====== TASK INPUT ======
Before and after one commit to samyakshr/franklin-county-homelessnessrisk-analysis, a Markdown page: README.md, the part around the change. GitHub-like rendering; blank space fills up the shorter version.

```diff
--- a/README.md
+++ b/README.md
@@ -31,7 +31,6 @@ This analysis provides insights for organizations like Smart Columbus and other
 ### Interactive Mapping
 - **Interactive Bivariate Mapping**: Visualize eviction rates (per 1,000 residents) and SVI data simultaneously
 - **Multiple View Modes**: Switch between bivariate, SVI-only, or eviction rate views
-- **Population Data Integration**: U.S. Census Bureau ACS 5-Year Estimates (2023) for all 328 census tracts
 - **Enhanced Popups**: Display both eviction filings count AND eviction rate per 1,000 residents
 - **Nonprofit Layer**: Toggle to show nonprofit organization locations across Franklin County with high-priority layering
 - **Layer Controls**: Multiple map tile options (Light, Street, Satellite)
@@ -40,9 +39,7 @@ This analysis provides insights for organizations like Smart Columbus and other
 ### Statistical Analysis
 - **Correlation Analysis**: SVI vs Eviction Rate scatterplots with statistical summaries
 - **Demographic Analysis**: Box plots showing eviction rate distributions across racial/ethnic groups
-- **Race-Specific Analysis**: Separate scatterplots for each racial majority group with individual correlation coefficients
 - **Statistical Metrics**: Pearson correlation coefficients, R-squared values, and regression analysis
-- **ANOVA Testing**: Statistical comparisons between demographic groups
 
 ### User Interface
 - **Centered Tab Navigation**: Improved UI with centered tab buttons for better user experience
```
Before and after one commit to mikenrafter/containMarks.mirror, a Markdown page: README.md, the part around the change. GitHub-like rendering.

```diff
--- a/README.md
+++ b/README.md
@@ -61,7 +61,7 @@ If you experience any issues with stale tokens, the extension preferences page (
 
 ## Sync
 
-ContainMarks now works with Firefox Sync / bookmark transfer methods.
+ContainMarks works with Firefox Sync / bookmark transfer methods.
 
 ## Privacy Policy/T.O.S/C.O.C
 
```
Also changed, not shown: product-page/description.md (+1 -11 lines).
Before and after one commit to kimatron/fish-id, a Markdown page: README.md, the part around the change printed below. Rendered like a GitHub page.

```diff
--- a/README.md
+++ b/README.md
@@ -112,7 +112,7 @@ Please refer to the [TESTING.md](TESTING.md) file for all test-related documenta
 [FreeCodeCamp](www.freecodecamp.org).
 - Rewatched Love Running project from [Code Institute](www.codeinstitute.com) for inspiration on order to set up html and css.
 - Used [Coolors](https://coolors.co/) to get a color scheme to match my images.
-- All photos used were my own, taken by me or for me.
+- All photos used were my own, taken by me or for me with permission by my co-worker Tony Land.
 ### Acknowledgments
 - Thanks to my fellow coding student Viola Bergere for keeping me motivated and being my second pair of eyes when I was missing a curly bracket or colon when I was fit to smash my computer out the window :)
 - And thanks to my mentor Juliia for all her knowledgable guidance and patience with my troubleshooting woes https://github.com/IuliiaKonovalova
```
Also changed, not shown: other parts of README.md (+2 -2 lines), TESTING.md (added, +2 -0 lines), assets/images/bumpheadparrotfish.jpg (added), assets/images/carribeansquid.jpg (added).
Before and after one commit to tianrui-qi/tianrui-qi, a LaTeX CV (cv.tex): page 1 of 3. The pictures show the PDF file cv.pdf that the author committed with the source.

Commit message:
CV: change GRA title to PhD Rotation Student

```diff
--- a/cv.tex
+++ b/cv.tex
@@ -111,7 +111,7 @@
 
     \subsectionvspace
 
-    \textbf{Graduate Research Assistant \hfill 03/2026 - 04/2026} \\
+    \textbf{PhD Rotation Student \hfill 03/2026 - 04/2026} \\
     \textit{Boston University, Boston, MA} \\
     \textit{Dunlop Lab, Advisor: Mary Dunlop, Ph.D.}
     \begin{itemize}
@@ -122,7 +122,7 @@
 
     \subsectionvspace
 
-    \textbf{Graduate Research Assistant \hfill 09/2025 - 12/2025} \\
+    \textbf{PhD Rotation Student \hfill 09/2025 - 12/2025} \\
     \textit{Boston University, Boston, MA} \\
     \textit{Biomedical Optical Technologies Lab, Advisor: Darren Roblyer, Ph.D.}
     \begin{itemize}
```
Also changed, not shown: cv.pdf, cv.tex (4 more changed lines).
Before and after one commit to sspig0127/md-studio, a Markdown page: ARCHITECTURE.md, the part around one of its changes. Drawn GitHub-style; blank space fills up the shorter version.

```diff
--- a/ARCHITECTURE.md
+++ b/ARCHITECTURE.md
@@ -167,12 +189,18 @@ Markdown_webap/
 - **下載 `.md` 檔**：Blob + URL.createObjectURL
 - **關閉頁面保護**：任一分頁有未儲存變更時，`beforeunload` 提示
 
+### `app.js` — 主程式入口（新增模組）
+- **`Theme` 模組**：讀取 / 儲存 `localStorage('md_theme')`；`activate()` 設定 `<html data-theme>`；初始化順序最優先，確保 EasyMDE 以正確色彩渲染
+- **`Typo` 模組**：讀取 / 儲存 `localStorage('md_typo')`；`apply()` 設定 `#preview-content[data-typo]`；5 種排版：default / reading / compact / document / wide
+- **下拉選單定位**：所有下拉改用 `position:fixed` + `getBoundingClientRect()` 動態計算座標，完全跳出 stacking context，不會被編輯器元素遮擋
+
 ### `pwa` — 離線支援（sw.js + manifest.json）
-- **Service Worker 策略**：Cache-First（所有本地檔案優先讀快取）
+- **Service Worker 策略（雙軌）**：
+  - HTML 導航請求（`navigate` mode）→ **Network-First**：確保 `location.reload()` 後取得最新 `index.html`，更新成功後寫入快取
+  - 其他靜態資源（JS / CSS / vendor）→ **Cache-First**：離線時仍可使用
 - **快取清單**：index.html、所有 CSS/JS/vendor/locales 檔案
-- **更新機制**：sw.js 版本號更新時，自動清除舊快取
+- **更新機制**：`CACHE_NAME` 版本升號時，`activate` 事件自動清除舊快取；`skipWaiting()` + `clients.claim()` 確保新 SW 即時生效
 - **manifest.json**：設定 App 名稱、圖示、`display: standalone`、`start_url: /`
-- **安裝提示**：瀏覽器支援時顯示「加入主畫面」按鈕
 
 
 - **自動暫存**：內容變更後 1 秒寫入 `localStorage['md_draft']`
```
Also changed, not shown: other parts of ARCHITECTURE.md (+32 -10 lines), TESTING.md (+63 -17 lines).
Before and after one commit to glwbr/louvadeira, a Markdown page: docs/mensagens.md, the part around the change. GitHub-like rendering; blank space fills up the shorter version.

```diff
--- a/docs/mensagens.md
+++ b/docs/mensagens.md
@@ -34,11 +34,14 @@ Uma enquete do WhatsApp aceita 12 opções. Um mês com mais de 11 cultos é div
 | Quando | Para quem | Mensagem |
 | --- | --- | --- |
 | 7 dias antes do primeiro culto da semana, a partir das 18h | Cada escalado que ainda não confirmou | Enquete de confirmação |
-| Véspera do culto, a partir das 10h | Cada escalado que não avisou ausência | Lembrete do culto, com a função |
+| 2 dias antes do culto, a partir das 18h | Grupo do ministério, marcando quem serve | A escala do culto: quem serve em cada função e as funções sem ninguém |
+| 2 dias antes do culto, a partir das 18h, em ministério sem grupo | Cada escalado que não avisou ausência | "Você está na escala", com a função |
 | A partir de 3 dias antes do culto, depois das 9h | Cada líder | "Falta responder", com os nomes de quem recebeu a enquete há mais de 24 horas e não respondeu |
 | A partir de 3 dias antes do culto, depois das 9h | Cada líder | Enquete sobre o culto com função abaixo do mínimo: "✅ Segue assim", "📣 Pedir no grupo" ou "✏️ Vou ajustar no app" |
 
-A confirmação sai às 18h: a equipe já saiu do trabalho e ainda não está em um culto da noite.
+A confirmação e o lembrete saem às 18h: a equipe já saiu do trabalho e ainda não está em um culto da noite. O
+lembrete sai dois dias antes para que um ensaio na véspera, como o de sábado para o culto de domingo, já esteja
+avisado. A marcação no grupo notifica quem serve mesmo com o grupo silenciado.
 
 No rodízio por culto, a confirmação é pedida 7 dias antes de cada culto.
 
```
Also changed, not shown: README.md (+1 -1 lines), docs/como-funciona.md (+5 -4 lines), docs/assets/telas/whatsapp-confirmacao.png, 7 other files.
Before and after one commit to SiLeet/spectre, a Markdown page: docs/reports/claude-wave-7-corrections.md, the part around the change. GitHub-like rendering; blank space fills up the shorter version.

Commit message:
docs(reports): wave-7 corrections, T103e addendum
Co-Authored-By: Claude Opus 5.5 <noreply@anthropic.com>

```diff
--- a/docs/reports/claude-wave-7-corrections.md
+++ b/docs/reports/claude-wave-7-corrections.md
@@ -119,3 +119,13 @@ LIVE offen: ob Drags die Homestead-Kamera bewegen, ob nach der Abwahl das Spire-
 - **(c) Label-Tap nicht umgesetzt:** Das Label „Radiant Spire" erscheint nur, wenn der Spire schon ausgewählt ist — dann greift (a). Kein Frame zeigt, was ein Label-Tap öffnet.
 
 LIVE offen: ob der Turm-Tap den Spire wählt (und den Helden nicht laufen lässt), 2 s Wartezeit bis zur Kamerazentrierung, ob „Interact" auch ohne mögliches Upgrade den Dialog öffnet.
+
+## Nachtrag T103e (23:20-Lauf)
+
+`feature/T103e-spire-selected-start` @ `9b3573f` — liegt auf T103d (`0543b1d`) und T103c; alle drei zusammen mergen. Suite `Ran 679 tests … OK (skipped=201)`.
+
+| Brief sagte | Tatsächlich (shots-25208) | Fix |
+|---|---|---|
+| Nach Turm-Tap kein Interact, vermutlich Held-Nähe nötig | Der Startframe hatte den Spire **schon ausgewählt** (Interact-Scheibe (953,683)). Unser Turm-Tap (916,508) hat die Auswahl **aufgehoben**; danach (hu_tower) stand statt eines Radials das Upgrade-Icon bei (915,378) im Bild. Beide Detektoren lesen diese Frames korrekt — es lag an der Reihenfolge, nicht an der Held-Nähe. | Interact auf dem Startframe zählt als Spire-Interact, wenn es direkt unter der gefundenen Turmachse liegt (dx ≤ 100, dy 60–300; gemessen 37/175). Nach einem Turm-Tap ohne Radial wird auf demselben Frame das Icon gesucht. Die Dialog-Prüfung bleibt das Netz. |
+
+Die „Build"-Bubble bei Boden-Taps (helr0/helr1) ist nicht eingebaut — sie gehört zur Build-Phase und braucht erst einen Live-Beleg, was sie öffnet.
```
======
#### [WORK ITEM]
Among the lines of the records, copy out each one that contains the word "First".

#### [COMPLETED EXERCISE]
-- **Service Worker 策略**：Cache-First（所有本地檔案優先讀快取）
+  - HTML 導航請求（`navigate` mode）→ **Network-First**：確保 `location.reload()` 後取得最新 `index.html`，更新成功後寫入快取
+  - 其他靜態資源（JS / CSS / vendor）→ **Cache-First**：離線時仍可使用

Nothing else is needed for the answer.